I find myself, like many, living in a flashback of 2020 at multiple points of my day. Sometimes small acts trigger the time anomaly. Like waking up in the morning and checking my phone to suddenly realize this exact ritual was the origin of so many breakdowns (mental, societal, existential) and the bearer of so much loss that I would spend days in the fetal position, clutching the black square as empires decayed outside my bedroom window. CLUNK! My 2021 phone falls from my hand to the floor as I seize up for a moment, unable to tell when I am.
Or when walking into my neighborhood Target and reaching for paper towels then BOOM!
My eyes and mind project to me barren shelves, heavily weaponized store guards, and a swarm of anonymous masked faces with eyes of desperation clawing at the entrance door like a scene from World War Z. PUMPF! The 2021 paper towels hit the linoleum floor and I hear the announcement of a lost child by an ambivalent employee over the intercom system and dated Top 40 playlist. I am stuck between time. Twilight Zoned. Or better yet, stuck between the trauma of witnessing global cataclysm on a daily basis and abruptly being shoved back into that chaotic world armed with only a name badge, two cloth masks, and a resume with a blindingly visible gap. Here you go: decipher the equation of capitalism again. Capitalism no matter what.
The larger acts that trigger the time anomaly for me are mostly external and based on decision-making:
Mykele, that person is coming closer and they don’t have a mask visible. How are you going to greet them? How would you have greeted them last year? You wouldn’t have greeted them last year because you were inside your home the entire time, longer than most of the people who you wished you could have greeted. Here they come . . . just back away. Go hide. Where’s your sanitizer?
Or trying to figure out new social etiquette for myself:
Is it all right not to go to these events even though initially I said I would? Mykele, you’re vaccinated. Mykele, that doesn’t matter. Last year I was expected to be at home. Remember? People had patience then. You remember Animal Crossing, your island is probably filled with atheists now.

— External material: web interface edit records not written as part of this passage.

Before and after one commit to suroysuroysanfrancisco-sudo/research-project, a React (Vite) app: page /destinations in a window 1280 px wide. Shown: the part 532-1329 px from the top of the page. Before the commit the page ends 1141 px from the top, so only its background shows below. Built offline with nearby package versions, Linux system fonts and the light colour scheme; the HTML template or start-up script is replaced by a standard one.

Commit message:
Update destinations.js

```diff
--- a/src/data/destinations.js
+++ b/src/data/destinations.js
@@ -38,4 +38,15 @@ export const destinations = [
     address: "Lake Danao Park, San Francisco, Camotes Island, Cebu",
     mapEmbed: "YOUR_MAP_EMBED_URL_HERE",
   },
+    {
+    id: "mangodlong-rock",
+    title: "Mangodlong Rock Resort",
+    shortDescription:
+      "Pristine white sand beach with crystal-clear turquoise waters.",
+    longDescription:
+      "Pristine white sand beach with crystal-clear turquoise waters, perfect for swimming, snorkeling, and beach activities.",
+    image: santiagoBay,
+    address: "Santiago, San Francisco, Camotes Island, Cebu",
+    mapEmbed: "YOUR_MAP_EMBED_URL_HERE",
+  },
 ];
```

Just go play Animal Crossing again. Go lay in the bed like then. People will understand. They have to. You’re not ready yet.
I write this to say that as I learn to live with this outer time experience (OTE for the scholars), I don’t entirely dread the process of living in both past and present. There is a strange level of responsibility I have over how I interact with the world now, informed by both. There is agency. There is a check-in. There is terror. But ultimately there is motion. Like a UFO that defies our physics, healing is nonlinear. I can only hope that I am not alone out here.

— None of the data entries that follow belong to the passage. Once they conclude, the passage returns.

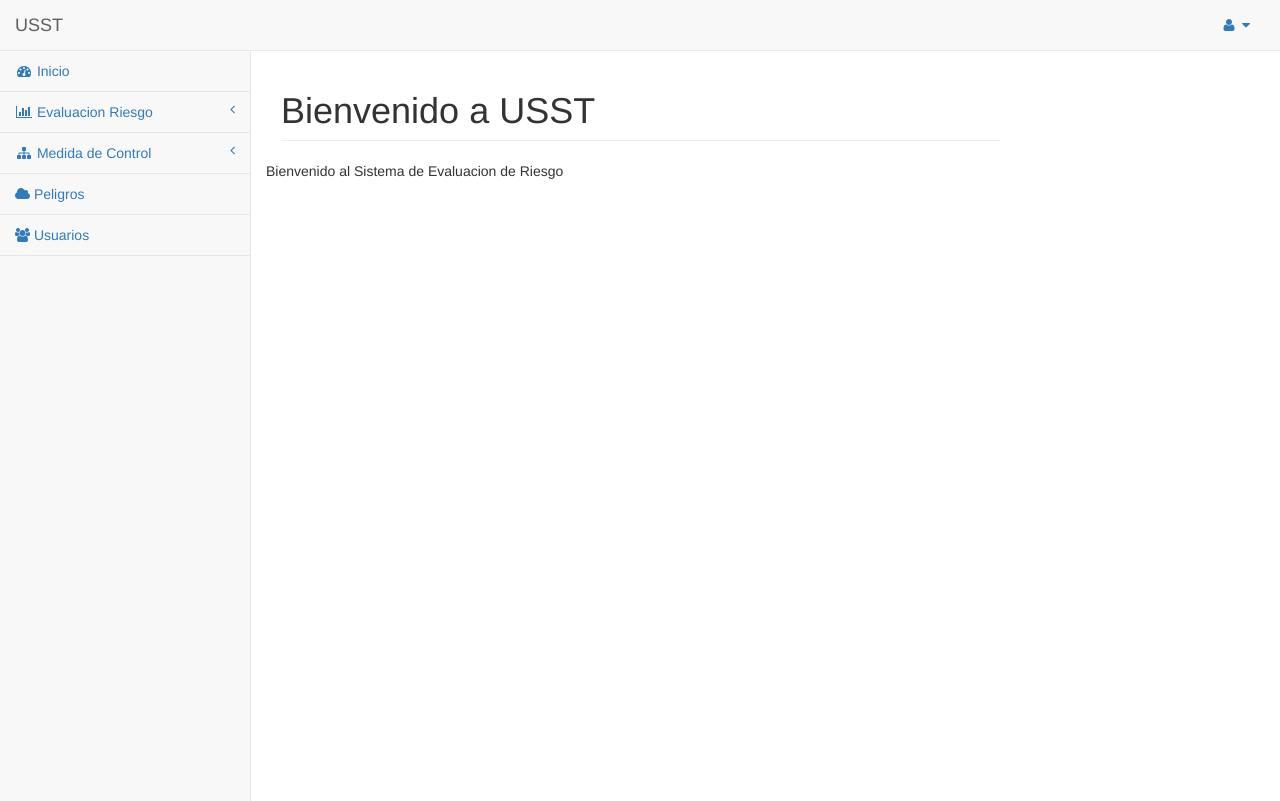
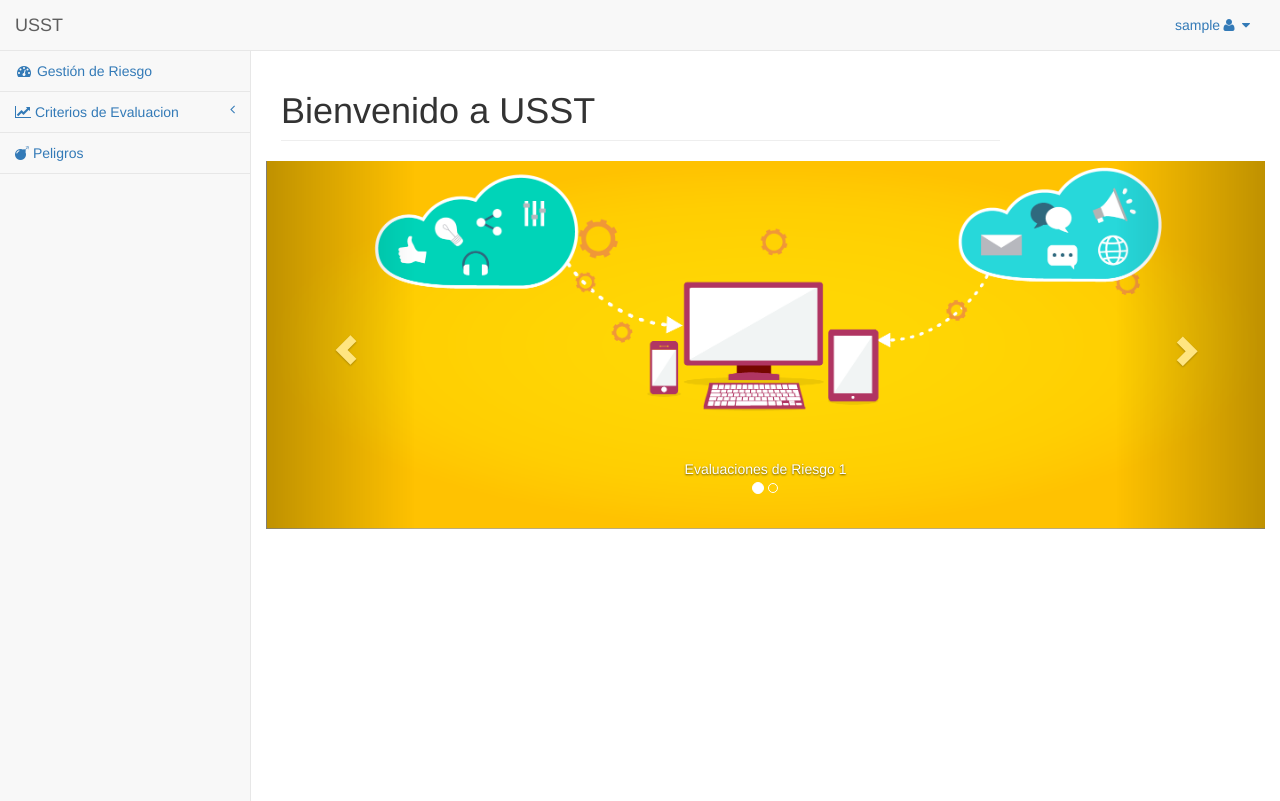
Before and after one commit to brayanL/usst, a Django app: page / in a window 1280 px wide. Run offline with Django 3.2, Linux system fonts and the light colour scheme; the visitor is signed in with stand-in values (Sample User, id 1); data that the repository does not hold is empty; some libraries are stand-ins or nearby versions; some web fonts are replaced.

Commit message:
Cambios en Base

```diff
--- a/apps/control/templates/evaluaciones/list_eval_riesgo.html
+++ b/apps/control/templates/evaluaciones/list_eval_riesgo.html
@@ -1,6 +1,6 @@
 {% extends 'base.html' %}
-{% block titulo_pagina %}Lista Evaluacion de Riesgo{% endblock titulo_pagina %}
-{% block titulo %}Lista Evaluacion de Riesgo{% endblock titulo %}
+{% block titulo_pagina %}Analisis de Riesgo{% endblock titulo_pagina %}
+{% block titulo %}Analisis de Riesgo{% endblock titulo %}
 {% block extras %}
     <div class="page-header">
         <div class="input-group">
@@ -18,7 +18,7 @@
 {% block contenido %}
     <div class="col-lg-12">
         <div class="panel panel-info">
-            <div class="panel-heading">Evaluaciones de Riesgo
+            <div class="panel-heading">Analisis de Riesgos
                 <div class="pull-right">
                     <a id="detalles_er" class="btn btn-success btn-xs"><i class="fa fa-list-alt"></i> Detalles</a>
                 </div>
--- a/apps/control/templates/evaluaciones/new_eval_riesgo.html
+++ b/apps/control/templates/evaluaciones/new_eval_riesgo.html
@@ -1,6 +1,6 @@
 {% extends 'base.html' %}
-{% block titulo_pagina %} Evaluacion de Riesgo{% endblock titulo_pagina %}
-{% block titulo %}Evaluacion de Riesgo{% endblock titulo %}
+{% block titulo_pagina %} Analisis de Riesgo{% endblock titulo_pagina %}
+{% block titulo %}Analisis de Riesgo{% endblock titulo %}
 {% block contenido %}
     <form action="{% url 'control_app:new_eval_riesgo' %}" method="post">{% csrf_token %}
         <!--Cabecera -->
--- a/apps/inicio/templates/base.html
+++ b/apps/inicio/templates/base.html
@@ -114,7 +114,7 @@
             <ul class="nav navbar-top-links navbar-right">
                 <li class="dropdown">
                     <a class="dropdown-toggle" data-toggle="dropdown" href="#">
-                        <i class="fa fa-user fa-fw"></i>  <i class="fa fa-caret-down"></i>
+                        {{ request.user.username }}<i class="fa fa-user fa-fw"></i>  <i class="fa fa-caret-down"></i>
                     </a>
                     <ul class="dropdown-menu dropdown-user">
                         <li><a href="{% url 'control_app:perfil_usuario' %}"><i class="fa fa-user fa-fw"></i> Perfil</a>
@@ -136,37 +136,41 @@
                     <ul class="nav" id="side-menu">
 
                         <li>
-                            <a href="{% url 'inicio_app:index' %}"><i class="fa fa-dashboard fa-fw"></i> Inicio</a>
+                            <a href="{% url 'inicio_app:index' %}"><i class="fa fa-dashboard fa-fw"></i> Gestión de Riesgo</a>
                         </li>
                         <li>
-                            <a href="#"><i class="fa fa-bar-chart-o fa-fw"></i> Evaluacion Riesgo<span class="fa arrow"></span></a>
-                            <ul class="nav nav-second-level {{ collapse_er }}">
+                            <a href=""><i class="fa fa-line-chart"></i> Criterios de Evaluacion <span class="fa arrow"></span></a>
+                            <ul class="nav nav-second-level collapse">
+                                <!-- Analisis de Riesgo -->
+                                <li>
+                                    <a href="#"><i class="fa fa-bar-chart-o fa-fw"></i> Analisis de Riesgos<span class="fa arrow"></span></a>
+                                    <ul class="nav nav-third-level collapse {{ collapse_er }}">
                                         <li>
                                             <a class="{{ active_n }}" href="{% url 'control_app:new_eval_riesgo' %}">Nuevo</a>
                                         </li>
                                         <li>
-                                    <a href="/list_evaluaciones/t/">Evaluaciones</a>
+                                            <a href="/list_evaluaciones/t/">Analisis de Riesgos</a>
                                         </li>
                                         <li>
-                                    <a href="{% url 'control_app:eval_pendientes' %}">Evaluaciones Pendientes <span id="bg_ep" class="badge">0</span></a>
+                                            <a href="{% url 'control_app:eval_pendientes' %}">AR Pendientes <span id="bg_ep" class="badge">0</span></a>
                                         </li>
                                     </ul>
                                     <!-- /.nav-second-level -->
                                 </li>
+                                <!-- Medida de Control -->
                                 <li>
                                     <a href="#"><i class="fa fa-sitemap fa-fw"></i> Medida de Control<span class="fa arrow"></span></a>
-                            <ul class="nav nav-second-level">
+                                    <ul class="nav nav-third-level collapse">
                                         <li>
                                             <a href="{% url 'control_app:medidas_pendientes' %}">Medidas Pendientes <span id="bg_mp" class="badge">0</span></a>
                                         </li>
                                     </ul>
                                     <!-- /.nav-second-level -->
                                 </li>
-                        <li>
-                            <a href="{% url 'control_app:peligros' %}"><i class="fa fa-cloud"></i> Peligros</a>
+                            </ul>
                         </li>
                         <li>
-                            <a href=""><i class="fa fa-users"></i> Usuarios</a>
+                            <a href="{% url 'control_app:peligros' %}"><i class="fa fa-bomb"></i> Peligros</a>
                         </li>
                     </ul>
                 </div>
--- a/apps/inicio/templates/index.html
+++ b/apps/inicio/templates/index.html
@@ -1,6 +1,41 @@
 {% extends 'base.html' %}
 {% block titulo_pagina %} Inicio {% endblock titulo_pagina %}
-{% block titulo %} Bienvenido a USST {% endblock titulo %}
+{% block titulo %} Bienvenido a USST
+
+{% endblock titulo %}
 {% block contenido %}
-    <p>Bienvenido al Sistema de Evaluacion de Riesgo</p>
+    {% load staticfiles %}
+    <div id="carousel-example-generic" class="carousel slide" data-ride="carousel">
+        <!-- Indicators -->
+        <ol class="carousel-indicators">
+            <li data-target="#carousel-example-generic" data-slide-to="0" class="active"></li>
+            <li data-target="#carousel-example-generic" data-slide-to="1"></li>
+        </ol>
+
+        <!-- Wrapper for slides -->
+        <div class="carousel-inner" role="listbox">
+            <div class="item active">
+                <img src="{% static 'sb-admin/image/slide_1.png' %}" alt="...">
+                <div class="carousel-caption">
+                    Evaluaciones de Riesgo 1
+                </div>
+            </div>
+            <div class="item">
+                <img src="{% static 'sb-admin/image/slide_2.png' %}" alt="...">
+                <div class="carousel-caption">
+                    Evaluaciones de Riesgo 2
+                </div>
+            </div>
+        </div>
+
+        <!-- Controls -->
+        <a class="left carousel-control" href="#carousel-example-generic" role="button" data-slide="prev">
+            <span class="glyphicon glyphicon-chevron-left" aria-hidden="true"></span>
+            <span class="sr-only">Previous</span>
+        </a>
+        <a class="right carousel-control" href="#carousel-example-generic" role="button" data-slide="next">
+            <span class="glyphicon glyphicon-chevron-right" aria-hidden="true"></span>
+            <span class="sr-only">Next</span>
+        </a>
+    </div>
 {% endblock contenido %}
```
Also changed, not shown: apps/inicio/static/sb-admin/image/sayagata.png (added), apps/inicio/static/sb-admin/image/slide_1.png (added), apps/inicio/static/sb-admin/image/slide_2.png (added). Lines whose indentation alone changed are shown as unchanged.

Mykele Deville is a musical artist, lifelong Chicagoan, and new program director at The Hideout. They can be found on Instagram at @whatsrealdeville, all music platforms, and buried under e-mails forever.